The brilliant philosophical writer (and my old friend) Anthony
Gottlieb has been ruminating on whether science should be
sceptical about itself.

There is no full-blown logical
paradox here. If a claim is ambitious, people should indeed tread
warily around it, even if it comes from scientists; it does not
follow that they should be sceptical of the scientific method
itself. But there is an awkward public-relations challenge for any
champion of hard-nosed science. When scientists confront the
deniers of evolution, or the devotees of homeopathic medicine, or
people who believe that childhood vaccinations cause autism-all of
whom are as demonstrably mistaken as anyone can be-they
understandably fight shy of revealing just how riddled with error
and misleading information the everyday business of science
actually is. When you paint yourself as a defender of the truth, it
helps to keep quiet about how often you are

Very true.

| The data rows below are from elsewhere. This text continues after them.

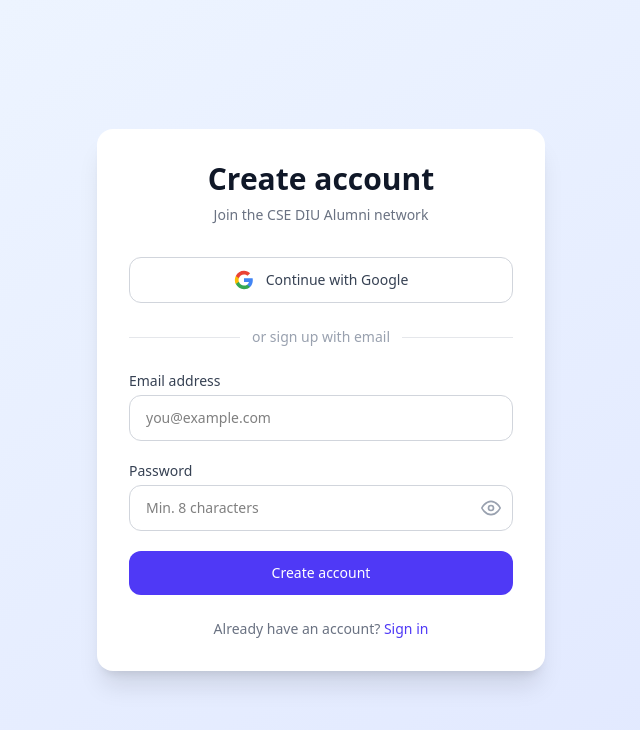
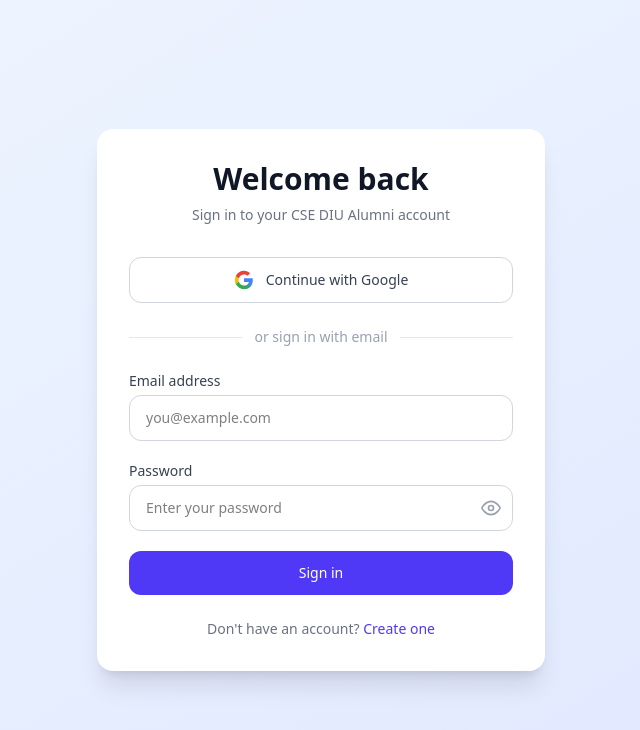
Before and after one commit to csediualumni/web, an Angular app: page /auth/login in a window 1280 px wide. Before the commit this address led to /auth/register. Shown: the top 730 px of the page, without its empty margins (319-959 px from the left). Built offline with nearby package versions, Linux system fonts and the light colour scheme.

Commit message:
feat: implement login functionality with Google OAuth and email/password authentication

```diff
--- a/src/app/app.routes.ts
+++ b/src/app/app.routes.ts
@@ -4,8 +4,13 @@ import { adminGuard } from './core/admin.guard';
 export const routes: Routes = [
   {
     path: '',
-    redirectTo: '/auth/register',
+    redirectTo: '/auth/login',
     pathMatch: 'full',
+  },
+  {
+    path: 'auth/login',
+    loadComponent: () =>
+      import('./auth/login/login.component').then((m) => m.LoginComponent),
   },
   {
     path: 'auth/register',
@@ -36,6 +41,6 @@ export const routes: Routes = [
   },
   {
     path: '**',
-    redirectTo: '/auth/register',
+    redirectTo: '/auth/login',
   },
 ];
--- a/src/app/auth/callback/callback.component.ts
+++ b/src/app/auth/callback/callback.component.ts
@@ -30,7 +30,7 @@ export class AuthCallbackComponent implements OnInit {
         this.router.navigate(['/dashboard']);
       } else {
         this.error = 'Sign-in failed. Please try again.';
-        setTimeout(() => this.router.navigate(['/auth/register']), 2000);
+        setTimeout(() => this.router.navigate(['/auth/login']), 2000);
       }
     });
   }
--- /dev/null
+++ b/src/app/auth/login/login.component.html
@@ -0,0 +1,162 @@
+<div class="min-h-screen bg-gradient-to-br from-blue-50 to-indigo-100 flex items-center justify-center p-4">
+  <div class="w-full max-w-md">
+
+    <!-- Card -->
+    <div class="bg-white rounded-2xl shadow-xl p-8">
+
+      <!-- Header -->
+      <div class="text-center mb-8">
+        <h1 class="text-3xl font-bold text-gray-900">Welcome back</h1>
+        <p class="mt-2 text-sm text-gray-500">
+          Sign in to your CSE DIU Alumni account
+        </p>
+      </div>
+
+      <!-- Google button -->
+      <button
+        type="button"
+        (click)="signInWithGoogle()"
+        class="w-full flex items-center justify-center gap-3 px-4 py-3 border border-gray-300 rounded-xl text-sm font-medium text-gray-700 bg-white hover:bg-gray-50 focus:outline-none focus:ring-2 focus:ring-offset-2 focus:ring-indigo-500 transition-colors cursor-pointer"
+      >
+        <!-- Google SVG logo -->
+        <svg class="w-5 h-5" viewBox="0 0 24 24" aria-hidden="true">
+          <path
+            d="M22.56 12.25c0-.78-.07-1.53-.2-2.25H12v4.26h5.92c-.26 1.37-1.04 2.53-2.21 3.31v2.77h3.57c2.08-1.92 3.28-4.74 3.28-8.09z"
+            fill="#4285F4"
+          />
+          <path
+            d="M12 23c2.97 0 5.46-.98 7.28-2.66l-3.57-2.77c-.98.66-2.23 1.06-3.71 1.06-2.86 0-5.29-1.93-6.16-4.53H2.18v2.84C3.99 20.53 7.7 23 12 23z"
+            fill="#34A853"
+          />
+          <path
+            d="M5.84 14.09c-.22-.66-.35-1.36-.35-2.09s.13-1.43.35-2.09V7.07H2.18C1.43 8.55 1 10.22 1 12s.43 3.45 1.18 4.93l3.66-2.84z"
+            fill="#FBBC05"
+          />
+          <path
+            d="M12 5.38c1.62 0 3.06.56 4.21 1.64l3.15-3.15C17.45 2.09 14.97 1 12 1 7.7 1 3.99 3.47 2.18 7.07l3.66 2.84c.87-2.6 3.3-4.53 6.16-4.53z"
+            fill="#EA4335"
+          />
+        </svg>
+        Continue with Google
+      </button>
+
+      <!-- Divider -->
+      <div class="relative my-6">
+        <div class="absolute inset-0 flex items-center">
+          <div class="w-full border-t border-gray-200"></div>
+        </div>
+        <div class="relative flex justify-center text-sm">
+          <span class="px-3 bg-white text-gray-400">or sign in with email</span>
+        </div>
+      </div>
+
+      <!-- Server error -->
+      @if (serverError()) {
+        <div class="mb-4 p-3 rounded-lg bg-red-50 border border-red-200">
+          <p class="text-sm text-red-600">{{ serverError() }}</p>
+        </div>
+      }
+
+      <!-- Form -->
+      <form [formGroup]="form" (ngSubmit)="onSubmit()" novalidate class="space-y-5">
+
+        <!-- Email -->
+        <div>
+          <label for="email" class="block text-sm font-medium text-gray-700 mb-1">
+            Email address
+          </label>
+          <input
+            id="email"
+            type="email"
+            formControlName="email"
+            autocomplete="email"
+            placeholder="you@example.com"
+            class="w-full px-4 py-3 border rounded-xl text-sm transition-colors focus:outline-none focus:ring-2 focus:ring-indigo-500"
+            [class.border-red-400]="email.invalid && email.touched"
+            [class.border-gray-300]="!(email.invalid && email.touched)"
+          />
+          @if (email.invalid && email.touched) {
+            <p class="mt-1 text-xs text-red-500">
+              @if (email.errors?.['required']) { Email is required. }
+              @else if (email.errors?.['email']) { Please enter a valid email address. }
+            </p>
+          }
+        </div>
+
+        <!-- Password -->
+        <div>
+          <div class="flex items-center justify-between mb-1">
+            <label for="password" class="block text-sm font-medium text-gray-700">
+              Password
+            </label>
+          </div>
+          <div class="relative">
+            <input
+              id="password"
+              [type]="showPassword() ? 'text' : 'password'"
+              formControlName="password"
+              autocomplete="current-password"
+              placeholder="Enter your password"
+              class="w-full px-4 py-3 border rounded-xl text-sm transition-colors focus:outline-none focus:ring-2 focus:ring-indigo-500 pr-11"
+              [class.border-red-400]="password.invalid && password.touched"
+              [class.border-gray-300]="!(password.invalid && password.touched)"
+            />
+            <!-- Toggle visibility -->
+            <button
+              type="button"
+              (click)="showPassword.set(!showPassword())"
+              class="absolute right-3 top-1/2 -translate-y-1/2 text-gray-400 hover:text-gray-600"
+              [attr.aria-label]="showPassword() ? 'Hide password' : 'Show password'"
+            >
+              @if (showPassword()) {
+                <!-- Eye-off icon -->
+                <svg xmlns="http://www.w3.org/2000/svg" class="w-5 h-5" viewBox="0 0 24 24" fill="none" stroke="currentColor" stroke-width="2">
+                  <path d="M17.94 17.94A10.07 10.07 0 0112 20c-7 0-11-8-11-8a18.45 18.45 0 015.06-5.94M9.9 4.24A9.12 9.12 0 0112 4c7 0 11 8 11 8a18.5 18.5 0 01-2.16 3.19m-6.72-1.07a3 3 0 11-4.24-4.24"/>
+                  <line x1="1" y1="1" x2="23" y2="23"/>
+                </svg>
+              } @else {
+                <!-- Eye icon -->
+                <svg xmlns="http://www.w3.org/2000/svg" class="w-5 h-5" viewBox="0 0 24 24" fill="none" stroke="currentColor" stroke-width="2">
+                  <path d="M1 12s4-8 11-8 11 8 11 8-4 8-11 8-11-8-11-8z"/>
+                  <circle cx="12" cy="12" r="3"/>
+                </svg>
+              }
+            </button>
+          </div>
+          @if (password.invalid && password.touched) {
+            <p class="mt-1 text-xs text-red-500">
+              @if (password.errors?.['required']) { Password is required. }
+            </p>
+          }
+        </div>
+
+        <!-- Submit button -->
+        <button
+          type="submit"
+          [disabled]="loading()"
+          class="w-full py-3 px-4 bg-indigo-600 hover:bg-indigo-700 disabled:bg-indigo-400 text-white text-sm font-medium rounded-xl focus:outline-none focus:ring-2 focus:ring-offset-2 focus:ring-indigo-500 transition-colors cursor-pointer disabled:cursor-not-allowed"
+        >
+          @if (loading()) {
+            <span class="flex items-center justify-center gap-2">
+              <svg class="animate-spin h-4 w-4" viewBox="0 0 24 24" fill="none">
+                <circle class="opacity-25" cx="12" cy="12" r="10" stroke="currentColor" stroke-width="4"/>
+                <path class="opacity-75" fill="currentColor" d="M4 12a8 8 0 018-8v8z"/>
+              </svg>
+              Signing in…
+            </span>
+          } @else {
+            Sign in
+          }
+        </button>
+
+      </form>
+
+      <!-- Register link -->
+      <p class="mt-6 text-center text-sm text-gray-500">
+        Don't have an account?
+        <a routerLink="/auth/register" class="font-medium text-indigo-600 hover:text-indigo-500">Create one</a>
+      </p>
+
+    </div>
+  </div>
+</div>
--- /dev/null
+++ b/src/app/auth/login/login.component.ts
@@ -0,0 +1,66 @@
+import { Component, signal } from '@angular/core';
+import {
+  FormBuilder,
+  FormGroup,
+  Validators,
+  ReactiveFormsModule,
+} from '@angular/forms';
+import { Router, RouterLink } from '@angular/router';
+import { CommonModule } from '@angular/common';
+import { AuthService } from '../../core/auth.service';
+
+@Component({
+  selector: 'app-login',
+  standalone: true,
+  imports: [CommonModule, ReactiveFormsModule, RouterLink],
+  templateUrl: './login.component.html',
+})
+export class LoginComponent {
+  form: FormGroup;
+  loading = signal(false);
+  serverError = signal('');
+  showPassword = signal(false);
+
+  constructor(
+    private fb: FormBuilder,
+    private auth: AuthService,
+    private router: Router,
+  ) {
+    this.form = this.fb.group({
+      email: ['', [Validators.required, Validators.email]],
+      password: ['', [Validators.required]],
+    });
+  }
+
+  get email() {
+    return this.form.get('email')!;
+  }
+  get password() {
+    return this.form.get('password')!;
+  }
+
+  onSubmit(): void {
+    if (this.form.invalid) {
+      this.form.markAllAsTouched();
+      return;
+    }
+
+    this.loading.set(true);
+    this.serverError.set('');
+
+    const { email, password } = this.form.value;
+    this.auth.login(email, password).subscribe({
+      next: () => this.router.navigate(['/dashboard']),
+      error: (err) => {
+        this.loading.set(false);
+        this.serverError.set(
+          err.error?.message ?? 'Invalid email or password. Please try again.',
+        );
+      },
+    });
+  }
+
+  signInWithGoogle(): void {
+    this.auth.redirectToGoogle();
+  }
+}
--- a/src/environments/environment.prod.ts
+++ b/src/environments/environment.prod.ts
@@ -1,4 +1,4 @@
 export const environment = {
   production: true,
-  apiUrl: '/api/v1',
+  apiUrl: 'api-production-372c.up.railway.app/api/v1',
 };
```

On scientific questions where I am orthodox (eg,
alternative medicine, evolution), I notice that the heretics use
precisely the same sorts of arguments as I do in those fields where
I am a sceptic (eg, climate projections, crop circles). There seems
to be no easy answer to the problem: when should you go for a


By Matt Ridley | Tagged:  rational-optimist